Bruce Spiegelman

A drug that replicates the effects of exercise sounds quite beneficial to the ears of the multitude of people aiming to lose weight. A new hormone discovery by researchers at Dana-Farber Cancer Institute could mimic the influences of exercise, thereby leading to the treatment of metabolic disorders like obesity and diabetes.

As part of the research, a set of obese and pre-diabetic mice were administered a hormone called irisin. After 10 days of exposure to the hormone, the mice apparently experienced better hormone regulation and insulin levels. This eventually led to efficient diabetes control and weight loss.

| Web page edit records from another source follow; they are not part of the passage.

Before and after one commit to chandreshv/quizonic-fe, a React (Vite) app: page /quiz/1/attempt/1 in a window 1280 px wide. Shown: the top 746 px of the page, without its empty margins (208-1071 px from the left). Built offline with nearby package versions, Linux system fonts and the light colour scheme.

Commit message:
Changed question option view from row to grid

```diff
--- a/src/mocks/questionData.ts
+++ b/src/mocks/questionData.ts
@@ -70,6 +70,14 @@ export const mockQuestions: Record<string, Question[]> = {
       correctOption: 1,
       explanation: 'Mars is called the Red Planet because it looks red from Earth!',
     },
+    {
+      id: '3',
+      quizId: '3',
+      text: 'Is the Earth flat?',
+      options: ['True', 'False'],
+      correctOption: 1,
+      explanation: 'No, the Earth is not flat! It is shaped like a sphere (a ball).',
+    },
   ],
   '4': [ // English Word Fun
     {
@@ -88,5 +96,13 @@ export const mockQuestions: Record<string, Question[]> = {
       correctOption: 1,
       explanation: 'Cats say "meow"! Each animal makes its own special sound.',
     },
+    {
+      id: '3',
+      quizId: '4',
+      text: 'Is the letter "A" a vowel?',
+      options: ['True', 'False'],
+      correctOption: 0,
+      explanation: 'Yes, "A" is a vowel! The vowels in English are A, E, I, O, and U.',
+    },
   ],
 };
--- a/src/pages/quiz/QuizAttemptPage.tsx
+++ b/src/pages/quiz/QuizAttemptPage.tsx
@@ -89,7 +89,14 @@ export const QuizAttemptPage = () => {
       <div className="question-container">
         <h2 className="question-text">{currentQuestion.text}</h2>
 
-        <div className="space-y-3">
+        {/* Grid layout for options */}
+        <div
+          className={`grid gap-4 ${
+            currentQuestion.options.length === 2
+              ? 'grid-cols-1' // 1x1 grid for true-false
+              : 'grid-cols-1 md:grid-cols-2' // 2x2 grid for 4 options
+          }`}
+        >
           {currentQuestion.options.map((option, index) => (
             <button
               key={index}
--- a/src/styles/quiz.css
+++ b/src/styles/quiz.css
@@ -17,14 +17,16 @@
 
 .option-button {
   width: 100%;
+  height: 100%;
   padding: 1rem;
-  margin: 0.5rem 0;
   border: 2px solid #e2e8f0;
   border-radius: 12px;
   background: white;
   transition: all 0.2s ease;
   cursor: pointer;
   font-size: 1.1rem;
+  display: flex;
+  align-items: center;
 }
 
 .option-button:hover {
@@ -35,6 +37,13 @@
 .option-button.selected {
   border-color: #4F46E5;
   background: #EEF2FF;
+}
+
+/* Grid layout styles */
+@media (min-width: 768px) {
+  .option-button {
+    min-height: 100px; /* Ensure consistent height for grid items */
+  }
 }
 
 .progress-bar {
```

Bruce Spiegelman, senior author and professor of cell biology at Harvard Medical School, commented, “There has been a feeling in the field that exercise ‘talks to’ various tissues in the body. But the question has been, how?”

The scientists believed that this effect was possibly because the aforesaid hormone triggered genes that transformed white fat into brown fat. The latter is responsible for burning of excess calories in the body and at levels higher than that achieved by exercise singlehandedly.

Basically, exercise elevates the proportions of irisin in the body, therefore irisin supplements may work. However, the team cautions that the findings did not imply that people can give up on exercise and gym to consume irisin drugs. Such supplements may not support muscle building, the scientists believe. Irisin presumably worked by activating a metabolic regulator known as PGC1-alpha, which is also triggered during exercise.

Reportedly, Ember Therapeutics will develop the drug that has been licensed by Dana-Farber. The study is published in the journal, Nature.